The prefect of the Congregation for the Causes of the Saints, Cardinal Angelo Amato, has cautioned against rushing to attribute a possible second miracle to John Paul II.
The cardinal refused to confirm the accuracy of reports of a second miracle, but stated, “only at the end, when the investigation is over, will it be appropriate to speak about it.”
A second miracle would open the door to his canonization.
Cardinal Amato explained in a Jan. 15 interview with L’Osservatore Romano that the congregation has advised the postulator of the late Pope’s cause for canonization to “avoid allowing the second miracle to have the same overexposure in the media as the miracle for his beatification.”
“Exposing the doctors and experts to any kind of conditioning factor must be avoided,” he said.
Cardinal Amato also referred to the curing of a French religious sister, Marie Simon-Pierre, which has been validated as a miracle attributed to John Paul II. The miracle opened the way to his upcoming beatification on May 1.
Sister Marie was suffering from Parkinson’s, the same disease that afflicted John Paul II. “John Paul II’s death had a great impact on Sister Marie, as he died from the same disease she had. And she thought perhaps the deceased Pope could help her, since he knew the seriousness of the illness,” the cardinal explained.
Asked about the canonization of John Paul II, Cardinal Amato said it will take place only if devotion to the late Pontiff takes root in Catholics. “In other words, if the people appeal to the Servant of God to receive graces,” he explained.
Everything involved in the process must be verified, as rushing to judgment “does not bear good fruit,” he added.
Cardinal Amato said that despite the speed with which John Paul II’s cause has moved forward, it has not occurred “at the expense of accuracy.” The recognition of the miracle “took place in a linear fashion, according to the stages and dynamics of this process, with guidance from specialists and scientists from the medical team.” He noted that the experts worked independently of the Congregation for the Causes of the Saints.

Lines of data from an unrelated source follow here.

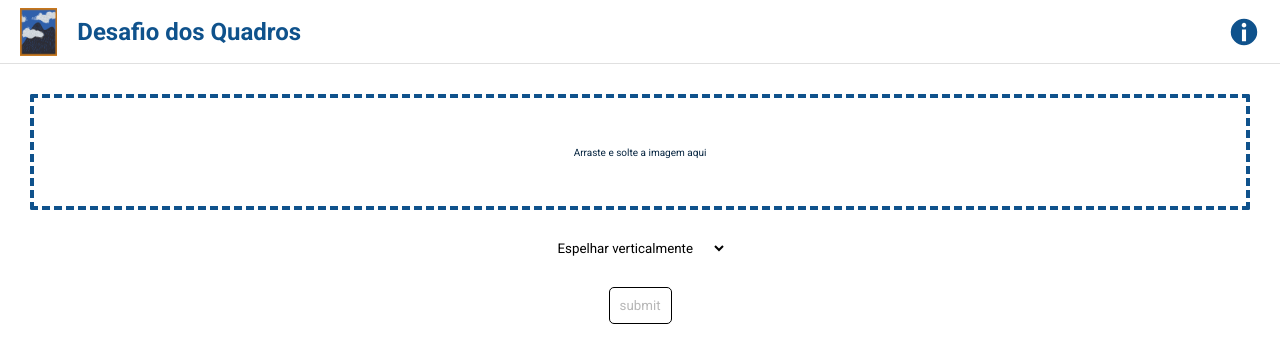
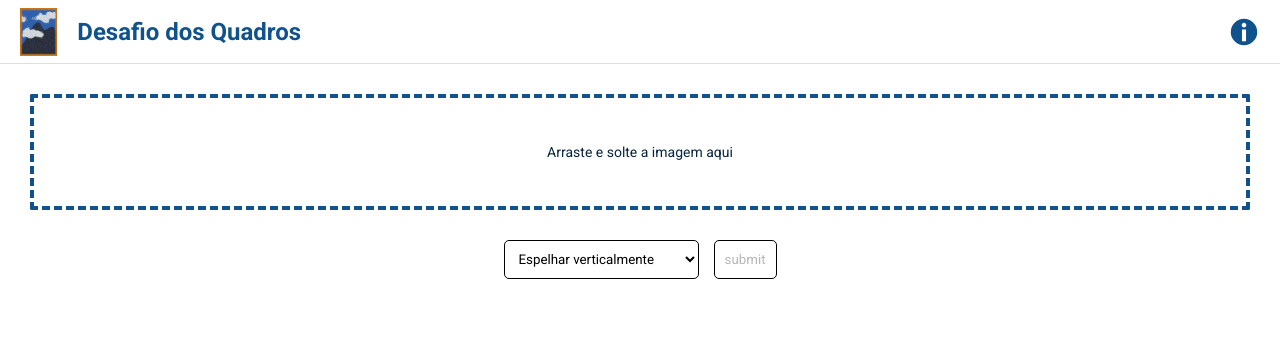
Before and after one commit to NicoleMGomes/pdi-desafio-quadros, a Next.js app: page / in a window 1280 px wide. Shown: the top 362 px of the page. Built offline with nearby package versions, Linux system fonts and the light colour scheme; no server answers.

Commit message:
Adiciona loader

```diff
--- a/components/ImageTransform/index.tsx
+++ b/components/ImageTransform/index.tsx
@@ -1,13 +1,25 @@
-import React, { useState } from 'react'
+import React, { useState, useEffect } from 'react'
 import { api } from '../../services/api'
 import UploadInput from '../UploadInput'
-import { Container } from './styles'
+import {
+  Container,
+  ContainerImages,
+  ContainerLoader,
+  ContainerOpcoes,
+  SelectEfeito,
+} from './styles'
+import ClipLoader from 'react-spinners/ClipLoader'
 
 const ImageTransform: React.FC = () => {
   const [url, setUrl] = useState<string>()
   const [efeito, setEfeito] = useState('espelhar_verticalmente')
   const [formData, setFormData] = useState<FormData>()
   const [urlOutput, setUrlOutput] = useState<string>()
+  const [loading, setLoading] = useState(false)
+
+  useEffect(() => {
+    setLoading(false)
+  }, [urlOutput])
 
   function onImageUpload(formData: FormData, imageFile: File) {
     setUrl(URL.createObjectURL(imageFile))
@@ -20,6 +32,7 @@ const ImageTransform: React.FC = () => {
 
   async function submitImage() {
     formData?.append('efeito', efeito)
+    setLoading(true)
 
     const { data } = await api.post<{ url: string }>(
       '/api/processamento-imagem',
@@ -35,7 +48,12 @@ const ImageTransform: React.FC = () => {
     <Container>
       <UploadInput onImageUpload={onImageUpload} maxFiles={1} />
 
-      <select id="opcao" name="select" onChange={(e) => onChangeSelect(e)}>
+      <ContainerOpcoes>
+        <SelectEfeito
+          id="opcao"
+          name="select"
+          onChange={(e) => onChangeSelect(e)}
+        >
           <option value="espelhar_verticalmente">Espelhar verticalmente</option>
           <option value="espelhar_horizontalmente">
             Espelhar horizontalmente
@@ -46,11 +64,17 @@ const ImageTransform: React.FC = () => {
           <option value="aumentar">Aumentar</option>
           <option value="reduzir">Reduzir</option>
           <option value="rotacionar">Rotacionar</option>
-      </select>
+        </SelectEfeito>
 
         <button onClick={submitImage} disabled={!url}>
           submit
         </button>
+      </ContainerOpcoes>
+
+      <ContainerImages loading={loading}>
+        <ContainerLoader>
+          <ClipLoader color={'#0F528C'} loading={loading} size={150} />
+        </ContainerLoader>
         <div>
           <img
             src={url || ''}
@@ -65,6 +89,7 @@ const ImageTransform: React.FC = () => {
             style={{ display: urlOutput ? 'initial' : 'none' }}
           ></img>
         </div>
+      </ContainerImages>
     </Container>
   )
 }
--- a/components/ImageTransform/styles.ts
+++ b/components/ImageTransform/styles.ts
@@ -29,3 +29,30 @@ export const Container = styled.div`
     margin-top: 30px;
   }
 `
+interface ContainerImagesProps {
+  loading: boolean
+}
+export const ContainerImages = styled.div<ContainerImagesProps>`
+  opacity: ${(props) => (props.loading ? '30%' : '100%')};
+  display: flex;
+  position: relative;
+`
+export const ContainerLoader = styled.div`
+  display: flex;
+  position: absolute;
+  width: 100%;
+  height: 100%;
+  justify-content: center;
+  align-items: center;
+`
+
+export const ContainerOpcoes = styled.div`
+  display: flex;
+`
+export const SelectEfeito = styled.select`
+  border: 1px solid black;
+  border-radius: 5px;
+  padding: 10px;
+  margin-top: 30px;
+  margin-right: 15px;
+`
--- a/components/UploadInput/styles.ts
+++ b/components/UploadInput/styles.ts
@@ -32,6 +32,7 @@ export const Drop = styled.div<IProps>`
   border-style: dashed;
   background-color: var(--light-white);
   color: var(--secondary-dark);
+  font-size: 14px;
   outline: none;
   transition: border 0.24s ease-in-out;
   &:hover {
--- a/package.json
+++ b/package.json
@@ -32,6 +32,7 @@
     "react": "latest",
     "react-dom": "latest",
     "react-dropzone": "^11.3.4",
+    "react-spinners": "^0.11.0",
     "styled-components": "latest"
   },
   "devDependencies": {
```
Lines whose indentation alone changed are shown as unchanged.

The cardinal then praised Msgr. Slawomir Oder, the postulator of the cause, noting that his work “is extremely serious and must be carried out accurately.”